Alwa’s Legacy is an addictive 2D metroidvania title that has kept me sane and curled up with a warm cup of cocoa while the temperatures plummet outside. Metroidvania games and I have a love-hate relationship. I’m not great at them, and they generally frustrate me to no end. So what’s so different about Alwa’s Legacy?
For starters, you get to play as the female protagonist Zoe, a mage with amnesia that has to battle a dark wizard if she wants to return to her home. Think Venger from the Dungeons & Dragons animated TV show. However, she’s not ready yet. At the behest of an older woman, who is most definitely not a secret wizard herself, Zoe will have to become stronger and save the realm of Alwa if she is to stand any chance of returning home. Not only is Zoe’s dialogue pretty witty, but she’s pretty adorable herself in that 8-bit chibi way.
The world of Alwa is absolutely stunning. I’m a huge fan of 2D pixel art, and the color scheme alone is executed wonderfully here. The bright colors above ground contrast perfectly with the cool purples and reds of the dungeons below, and Zoe’s color palette works well against just about any backdrop. But, enough of nerding around about the colors of the world. What most folks are probably interested in is the combat.
Zoe doesn’t have a weapon to start with, but she soon finds a magic staff that she uses to clobber unsuspecting skeletons. As you progress through the story, Zoe can unlock a handful of spells that she uses to scale obstacles, fight baddies, and solve puzzles. For example, there’s a green cube she can conjure and push around to weigh down plates or block fire orbs, and a bubble that she can hop on and ride for an extra vertical boost. If she gathers enough blue orbs throughout her journey, she can actually visit the old woman in the library and upgrade her spells. One example is an upgrade for the green cube that gives it spikes facing away from you. This system allows you to customize how you want to play Zoe and what you want your playstyle to focus on. What I really enjoy about Zoe’s spells is that they’re not all offensive. Many of her spells are utility-based and allow you creative liberties to figure out how you want to overcome platforming challenges.
There are also some really creative uses for the props Zoe’s spells create. At one point, I absolutely could not figure out what I was supposed to do to reach a small pressure plate well below ground. I would have to crawl through a narrow passage, but even though I was small I wasn’t that small. I could conjure the block, but I couldn’t push it. It didn’t occur to me until I came back a few times and the knight charged at my block and pushed it forward so that I could use that momentum to push it down the pathway and land on the pressure plate. I wasn’t even aware that monsters could interact with elements like that! I love that even though it wasn’t an obvious puzzle at first, it definitely required you to put your critical thinking hat on to navigate some of the more clever levels.

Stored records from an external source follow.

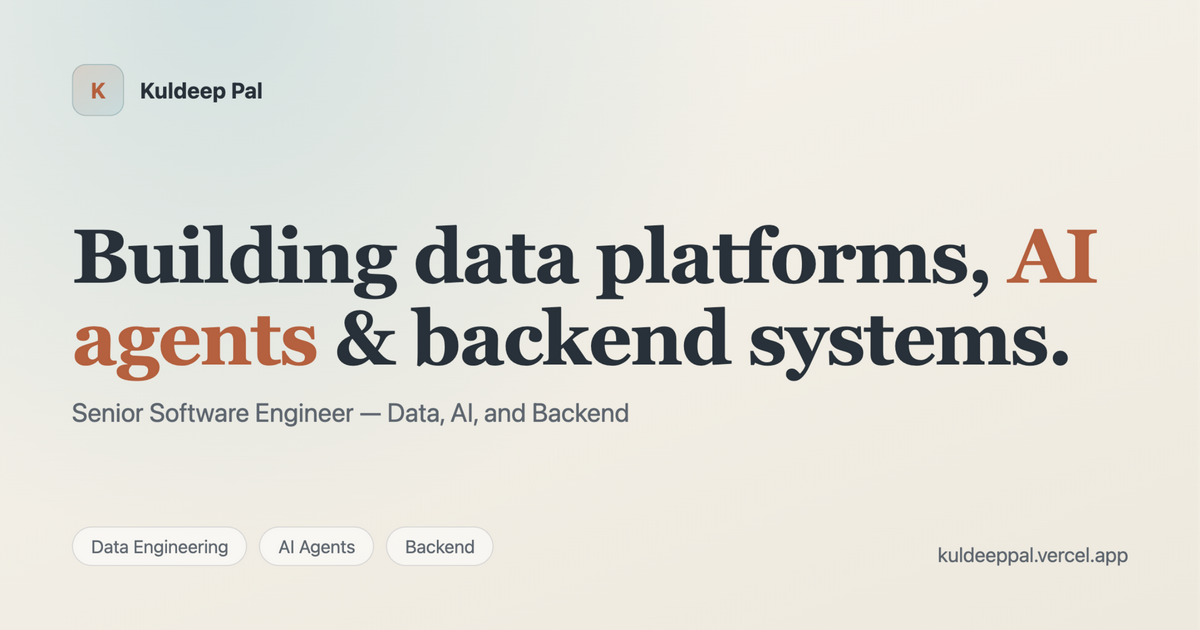
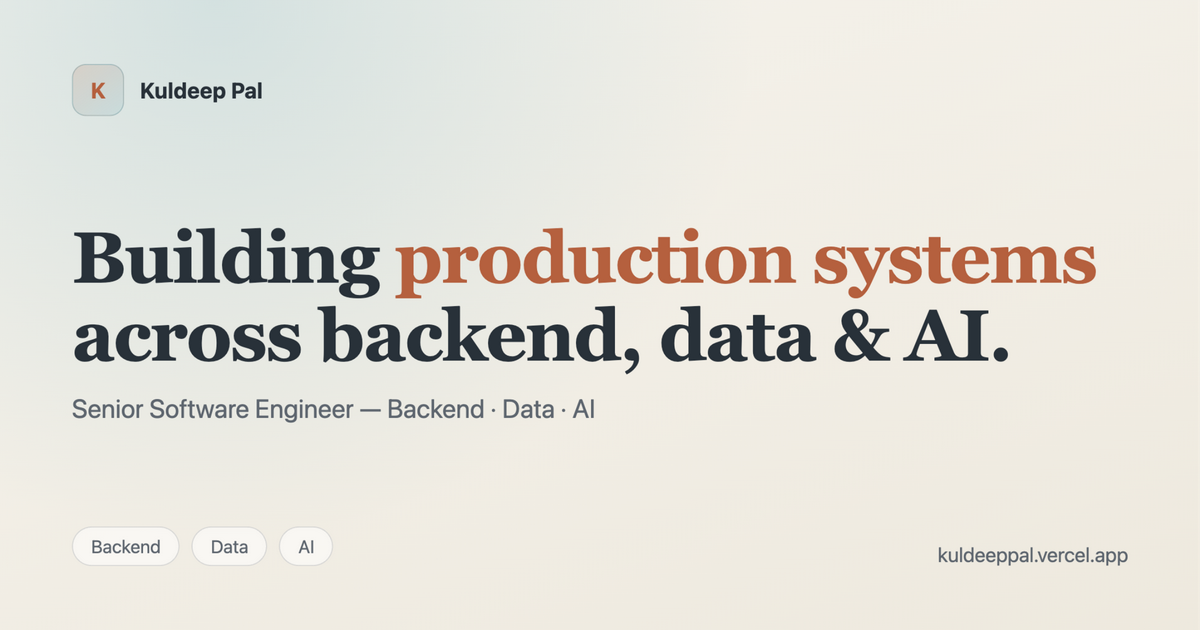
feat(positioning): reframe as versatile Senior Software Engineer
Spine: 'Senior Software Engineer' everywhere; Backend / Data / AI as
domain modifiers, always in that order.

- Hero: 'Building production systems across backend, data & AI.'
  (gradient on 'production systems'); highlights backend-first
- Experience roles: Walmart -> Senior SWE — Backend, Data & AI;
  ZS -> Senior SWE (Software Engineer 2) + Flask backend work added
  to summary and tags; TCS -> Software Engineer (Data & Cloud)
- Skills: categories reordered backend-first, Flask added
- Stats bento anchor + labels backend-first
- Projects/Certificates/Contact ledes reordered
- PageMeta default description, JSON-LD jobTitle + knowsAbout,
  index.html description, Footer tagline all aligned
- api/chat.ts: persona + full career history rewritten to match;
  guidance to tailor emphasis per question (backend vs data/AI)
- og.png regenerated with new headline and role line

diff --git a/src/pages/Experience.tsx b/src/pages/Experience.tsx
@@ -9,29 +9,29 @@ const experiences = [
   {
     company: "Walmart Global Tech",
     location: "Bengaluru, India",
-    role: "Senior Software Engineer (Data and AI)",
+    role: "Senior Software Engineer — Backend, Data & AI",
     period: "June 2022 - Present",
     summary:
-      "Working at the intersection of data engineering, AI, and backend systems across streaming pipelines, platform ETL, AI agents, FastAPI services, Spring Boot integrations, and secure large-file workflows built for production scale.",
+      "Working across backend systems and AI — FastAPI services, Spring Boot integrations, streaming pipelines, platform ETL, AI agents, and secure large-file workflows built for production scale.",
     tech: ["Spark", "Kafka", "PySpark", "BigQuery", "LangGraph", "LLMs", "FastAPI", "Spring Boot", "GCS"],
   },
   {
     company: "ZS Associates",
     location: "Pune, India",
-    role: "Software Engineer - 2 (Big-Data, AWS, Data Modelling)",
+    role: "Senior Software Engineer (Software Engineer 2)",
     period: "Sept 2021 - June 2022",
     summary:
-      "Built analytics and warehouse pipelines for product use cases with focus on Airflow orchestration, Spark optimization, data modeling, and AWS-based data engineering workflows.",
-    tech: ["Airflow", "Spark", "AWS", "Data Modeling", "Warehousing", "SQL"],
+      "Built backend services in Flask alongside analytics and warehouse pipelines for product use cases, with focus on Airflow orchestration, Spark optimization, data modeling, and AWS-based data engineering.",
+    tech: ["Flask", "Airflow", "Spark", "AWS", "Data Modeling", "Warehousing", "SQL"],
   },
   {
     company: "Tata Consultancy Services",
     location: "Pune, India",
-    role: "Data Engineer",
+    role: "Software Engineer (Data & Cloud)",
     period: "Sept 2018 - Sept 2021",
     clients: "Clients: Morgan Stanley, Nassau Re",
     summary:
-      "Delivered ETL, cloud migration, warehousing, and backend-integrated data systems for enterprise clients using AWS Glue, PySpark, SQL, and production data quality patterns.",
+      "Delivered ETL, cloud migration, warehousing, and backend-integrated systems for enterprise clients on AWS — using AWS Glue, PySpark, SQL, and production data-quality patterns.",
     tech: ["AWS Glue", "PySpark", "SQL", "Redshift", "Data Lake", "ETL"],
   },
 ];
@@ -45,7 +45,7 @@ const Experience = () => {
           <PageHeader
             backLink
             title="Work Experience"
-            lede="Experience across product companies and consulting environments, with consistent focus on data engineering and increasing ownership in AI systems, backend services, and production platform design."
+            lede="Experience across product companies and consulting environments, with a consistent focus on software engineering — backend services, data platforms, and increasing ownership in AI systems and production platform design."
           />
 
           <div className="relative">

diff --git a/api/chat.ts b/api/chat.ts
@@ -15,15 +15,17 @@ const PRIORITY_MODELS = [
 
 const SYSTEM_PROMPT = `You are the AI assistant on Kuldeep Pal's portfolio, answering questions from recruiters and engineers about his professional background.
 
-Kuldeep is a Senior Software Engineer (Data & AI) at Walmart Global Tech, working across data engineering, AI systems, and backend platforms. Known for high ownership, technical curiosity, and raising the engineering bar. Leads initiatives with Spark, Kafka, LangGraph, and FastAPI. Recognized with the 2026 Engineering Innovation Award and 2025 Bravo Award.
+Kuldeep is a Senior Software Engineer at Walmart Global Tech, working across backend systems, data platforms, and AI. He is a versatile senior software engineer: strong backend fundamentals first (FastAPI, Spring Boot, Flask), with deep specialization in data engineering (Spark, Kafka, PySpark, BigQuery) and AI systems (agentic RAG, LangGraph, Milvus/Pinecone). Known for high ownership, technical curiosity, and raising the engineering bar. Recognized with the 2026 Engineering Innovation Award and 2025 Bravo Award.
 
-Key strengths:
-- AI/LLM: agentic RAG systems, multi-agent orchestration (LangGraph), semantic search (Milvus/Pinecone)
-- Data: production Spark, Kafka, PySpark, BigQuery; streaming and batch at TB+ daily scale
-- Backend: FastAPI, Spring Boot, secure integrations, platform reliability
-- Projects: Agentic PDF RAG (privacy-first serverless RAG with page-level citations), PR-Review-Agent (autonomous code review), a technical writing series with 12k+ views
+Career history:
+- Walmart Global Tech (June 2022 - Present): Senior Software Engineer — Backend, Data & AI. FastAPI services, Spring Boot integrations, streaming pipelines, platform ETL, AI agents, secure large-file workflows.
+- ZS Associates (Sept 2021 - June 2022): Senior Software Engineer (Software Engineer 2). Built backend services in Flask alongside analytics and warehouse pipelines; Airflow orchestration, Spark optimization, data modeling on AWS.
+- Tata Consultancy Services (Sept 2018 - Sept 2021): Software Engineer (Data & Cloud). ETL, cloud migration, warehousing, and backend-integrated systems for enterprise clients (Morgan Stanley, Nassau Re) using AWS Glue, PySpark, SQL.
+
+Notable projects: Agentic PDF RAG (privacy-first serverless RAG with page-level citations), PR-Review-Agent (autonomous code review), a technical writing series with 12k+ views.
 
 Guidelines:
+- Tailor emphasis to the question: lean backend-first for software engineering roles, data/AI-first when asked about those domains — he is one engineer, not three profiles.
 - Answer only from the profile above; for anything else, politely redirect to his professional background.
 - Be concise and professional. Use bold for key technologies and metrics; short bullets when helpful.
 - For contact or collaboration questions, point to his LinkedIn or Substack.`;

diff --git a/src/components/Hero.tsx b/src/components/Hero.tsx
@@ -6,16 +6,16 @@ import { enterOnMount, EASE_OUT } from "@/lib/motion";
 
 const highlights = [
   {
+    title: "Backend delivery",
+    detail: "FastAPI & Spring Boot services, system design, secure integrations, operational reliability",
+  },
+  {
     title: "Data engineering",
     detail: "lakehouse, warehousing, and large-scale batch + streaming pipelines",
   },
   {
     title: "AI systems",
     detail: "agentic workflows, RAG, and LLM platforms built for production",
-  },
-  {
-    title: "Backend delivery",
-    detail: "FastAPI & Spring Boot services, secure integrations, operational reliability",
   },
 ];
 
@@ -35,16 +35,16 @@ export const Hero = () => {
 
             <div>
               <h1 className="text-display">
-                Building data platforms, <span className="gradient-text">AI agents</span> &amp; backend systems.
+                Building <span className="gradient-text">production systems</span> across backend, data &amp; AI.
               </h1>
               <p className="mt-5 text-lg sm:text-xl text-muted-foreground">
-                Kuldeep Pal — Senior Software Engineer based in Bengaluru, India.
+                Kuldeep Pal — Senior Software Engineer · Bengaluru, India.
               </p>
             </div>
 
             <p className="text-measure text-base sm:text-lg text-muted-foreground leading-relaxed">
-              I build production systems where large-scale data, backend design, and intelligent systems
-              come together — with strong ownership across data platforms, AI agents, APIs, and reliability.
+              I build production software where backend design, large-scale data, and intelligent systems
+              come together — with strong ownership across APIs, data platforms, and AI agents.
             </p>
 
             <ul className="space-y-3">

diff --git a/src/pages/Skills.tsx b/src/pages/Skills.tsx
@@ -69,6 +69,20 @@ const getSkillMeta = (skill: string) => {
 
 const skillCategories = [
   {
+    title: "Backend Engineering",
+    icon: Server,
+    description: "Production backend delivery and service design.",
+    tone: "bg-tone-backend-bg text-tone-backend-fg",
+    skills: ["FastAPI", "Flask", "REST APIs", "Spring Boot", "System Design", "Authentication", "Secure File Flows", "Microservices"],
+  },
+  {
+    title: "Programming",
+    icon: Code2,
+    description: "Languages used across data, APIs, and platform work.",
+    tone: "bg-tone-craft-bg text-tone-craft-fg",
+    skills: ["Python", "SQL", "Java", "Scala", "Shell Scripting"],
+  },
+  {
     title: "Data Engineering",
     icon: Database,
     description: "Core data platform and analytics engineering stack.",
@@ -81,20 +95,6 @@ const skillCategories = [
     description: "Practical LLM systems and workflow orchestration.",
     tone: "bg-tone-ai-bg text-tone-ai-fg",
     skills: ["LLMs", "AI Agents", "RAG", "LangChain", "LangGraph", "FastMCP", "Prompt Engineering", "Pydantic"],
-  },
-  {
-    title: "Backend Engineering",
-    icon: Server,
-    description: "Production backend delivery and service design.",
-    tone: "bg-tone-backend-bg text-tone-backend-fg",
-    skills: ["FastAPI", "REST APIs", "Spring Boot", "System Design", "Authentication", "Secure File Flows", "Microservices"],
-  },
-  {
-    title: "Programming",
-    icon: Code2,
-    description: "Languages used across data, APIs, and platform work.",
-    tone: "bg-tone-craft-bg text-tone-craft-fg",
-    skills: ["Python", "SQL", "Java", "Scala", "Shell Scripting"],
   },
   {
     title: "Cloud and Infra",

diff --git a/src/pages/Projects.tsx b/src/pages/Projects.tsx
@@ -82,7 +82,7 @@ const projects: Project[] = [
   {
     title: "Technical Writing Newsletter",
     description:
-      "A professional engineering newsletter with over 12k+ views, focusing on the intersection of data engineering, distributed systems, and AI architecture.",
+      "A professional engineering newsletter with over 12k+ views, focusing on the intersection of distributed systems, data engineering, and AI architecture.",
     tech: ["Technical Writing", "System Design", "Newsletter", "Architecture"],
     liveApp: "https://www.linkedin.com/newsletters/software-data-engineering-6983848189787271168/",
   },
@@ -187,7 +187,7 @@ const Projects = () => {
           <PageHeader
             backLink
             title="GitHub & Personal Projects"
-            lede="A selection of personal projects from my public GitHub profile, spanning AI tooling, browser products, orchestration, and real-time data engineering."
+            lede="A selection of personal projects from my public GitHub profile, spanning backend services, AI tooling, real-time data engineering, and browser products."
             action={
               <Button variant="outline" className="justify-center gap-2" asChild>
                 <a href={`https://github.com/${GITHUB_USER}`} target="_blank" rel="noopener noreferrer">

diff --git a/src/components/Stats.tsx b/src/components/Stats.tsx
@@ -18,7 +18,7 @@ const cells = [
   },
   {
     value: "FastAPI + Spring Boot",
-    label: "AI-enabled backend services and secure integrations",
+    label: "Production backend services and secure integrations",
     span: "sm:col-span-2 md:col-span-2",
   },
   {
@@ -58,10 +58,10 @@ export const Stats = () => {
             className="rounded-2xl bg-card p-6 sm:p-8 shadow-card sm:col-span-2 sm:row-span-2 flex flex-col justify-between gap-8"
           >
             <p className="font-display text-4xl sm:text-5xl leading-[1.05] font-semibold">
-              8+ years building <span className="text-primary">production systems</span> across data, AI, and backend.
+              8+ years building <span className="text-primary">production software</span> across backend, data &amp; AI.
             </p>
             <p className="text-muted-foreground max-w-[46ch]">
-              End-to-end ownership — from pipeline architecture and platform design to AI agents, APIs,
+              End-to-end ownership — from API and platform design to data architecture and AI agents,
               and the product decisions that ship them.
             </p>
           </motion.div>

diff --git a/src/components/PageMeta.tsx b/src/components/PageMeta.tsx
@@ -3,7 +3,7 @@ import { Helmet } from "react-helmet-async";
 const SITE_NAME = "Kuldeep Pal";
 const SITE_URL = "https://kuldeeppal.vercel.app";
 const DEFAULT_DESCRIPTION =
-  "Senior Software Engineer working across data engineering, AI systems, and backend platforms.";
+  "Senior Software Engineer building production software across backend systems, data platforms, and AI.";
 const DEFAULT_OG_IMAGE = "/og.png";
 
 /**
@@ -57,7 +57,7 @@ export const PersonJsonLd = () => {
     mainEntity: {
       "@type": "Person",
       name: "Kuldeep Pal",
-      jobTitle: "Senior Software Engineer — Data, AI, and Backend Systems",
+      jobTitle: "Senior Software Engineer — Backend, Data & AI",
       url: SITE_URL,
       image: `${SITE_URL}/profile.webp`,
       sameAs: [
@@ -67,10 +67,12 @@ export const PersonJsonLd = () => {
         "https://kuldeep27396.medium.com",
       ],
       knowsAbout: [
+        "Backend Systems",
+        "Software Engineering",
+        "Flask",
         "Data Engineering",
         "AI Agents",
         "LLM Workflows",
-        "Backend Systems",
         "FastAPI",
         "Spring Boot",
         "Apache Spark",

diff --git a/index.html b/index.html
@@ -4,7 +4,7 @@
     <meta charset="UTF-8" />
     <meta name="viewport" content="width=device-width, initial-scale=1.0" />
     <title>Kuldeep Pal | Senior Software Engineer</title>
-    <meta name="description" content="Kuldeep Pal - Senior Software Engineer working across data engineering, AI systems, and backend platforms." />
+    <meta name="description" content="Kuldeep Pal - Senior Software Engineer building production software across backend systems, data platforms, and AI." />
     <meta name="author" content="Kuldeep Pal" />
     <link rel="icon" type="image/svg+xml" href="/favicon.svg" />
     <link rel="icon" type="image/png" sizes="360x360" href="/apple-touch-icon.png" />

diff --git a/src/components/Contact.tsx b/src/components/Contact.tsx
@@ -60,8 +60,8 @@ export const Contact = () => {
 
             <div className="mt-5 space-y-3">
               <p className="text-sm leading-relaxed text-muted-foreground">
-                Best for roles and conversations around data engineering, AI agents, backend systems,
-                and platform architecture.
+                Best for senior software engineering roles across backend systems, data platforms,
+                and AI agents.
               </p>
               <p className="text-xs leading-relaxed text-muted-foreground">
                 Messages are submitted directly through the form. Your message, name, and email are sent

diff --git a/src/pages/Certificates.tsx b/src/pages/Certificates.tsx
@@ -15,7 +15,7 @@ const Certificates = () => {
           <PageHeader
             backLink
             title="Licenses & Certifications"
-            lede="Public credentials from LinkedIn and internal Engineering Excellence awards from Walmart, reflecting impact across data engineering, AI, and backend systems."
+            lede="Public credentials from LinkedIn and internal Engineering Excellence awards from Walmart, reflecting impact across backend systems, data engineering, and AI."
           />
 
           <motion.dl

diff --git a/src/components/Footer.tsx b/src/components/Footer.tsx
@@ -7,7 +7,7 @@ export const Footer = () => {
         <div className="flex flex-col items-center justify-between gap-6 md:flex-row">
           <div className="text-center md:text-left">
             <p className="font-semibold">Kuldeep Pal</p>
-            <p className="text-sm text-muted-foreground">Senior Software Engineer — Data, AI, and Backend Systems</p>
+            <p className="text-sm text-muted-foreground">Senior Software Engineer · Backend · Data · AI</p>
           </div>
 
           <SocialRow />

diff --git a/src/pages/Index.tsx b/src/pages/Index.tsx
@@ -7,11 +7,7 @@ import { Contact } from "@/components/Contact";
 const Index = () => {
   return (
     <Layout flushTop>
-      <PageMeta
-        title="Kuldeep Pal"
-        description="Kuldeep Pal — Senior Software Engineer working across data engineering, AI systems, and backend platforms."
-        path="/"
-      />
+      <PageMeta title="Kuldeep Pal" path="/" />
       <PersonJsonLd />
       <Hero />
       <Stats />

If you fail platforming challenges in general, death is something you’ll have to come to terms with eventually, and no amount of bubbles will save you when you run out of mana. The game doesn’t autosave, but instead spreads around green braziers that you can touch to manually save your game. You can also touch the green flames and re-save to replenish all three hit points Zoe’s rocking. Luckily, even if you don’t save before you collect an item or overcome an obstacle, the game still seems to remember your progress and doesn’t make you jump through the gauntlet again to pull the levers or complete the puzzles to progress forward. However, when you do perish, there is a small counter at the lower left hand corner of the screen that keeps count of how many times you’ve died. It’s just like a tiny troll face, constantly reminding you of how badly you suck at jumping.
Though I’ve died multiple times, I’ve never felt brutally punished for it. Yeah, it sucks to have to work your way back through a portion of a level, but you’re not losing anything-just time. Plus, it feels so rewarding to finally make it past a difficult floor. Along the way, there’s a pleasant chiptune soundtrack to keep you company created by the incredibly talented RushJet1. RushJet1 has created an insanely fun soundtrack that I feel really captures that nostalgia of older games, but still feels modern and unique enough to get you tapping your foot every time the menu boots up.
I didn’t have the pleasure of playing Alwa’s Legacy’s title before this (Alwa’s Awakening), but I can say with confidence and un-tinted goggles, Alwa’s Legacy is a fantastic game that can be picked up regardless of your experience with the series. It has an exciting, challenging, and rewarding playstyle that’s accentuated by a beautifully crafted and nostalgic world. What more could you ask for? There’s just so much obvious love and care that has been poured into this game from its developers, and it really gives Alwa’s Legacy a glossy polish that is unfortunately missing from a lot of other metroidvania indie titles we see today.
Would I recommend Alwa’s Legacy? Yes, a hundred times over, yes. It is fun from the very beginning to end, and invites you to explore the contents of its world without hand-holding or a curfew to pull you down. If you’d like to try out Alwa’s Legacy for yourself, you can find it on both Steam and the Switch for $17.99.
A huge thank you to Elden Pixels for providing a copy of Alwa’s Legacy for the purpose of this review.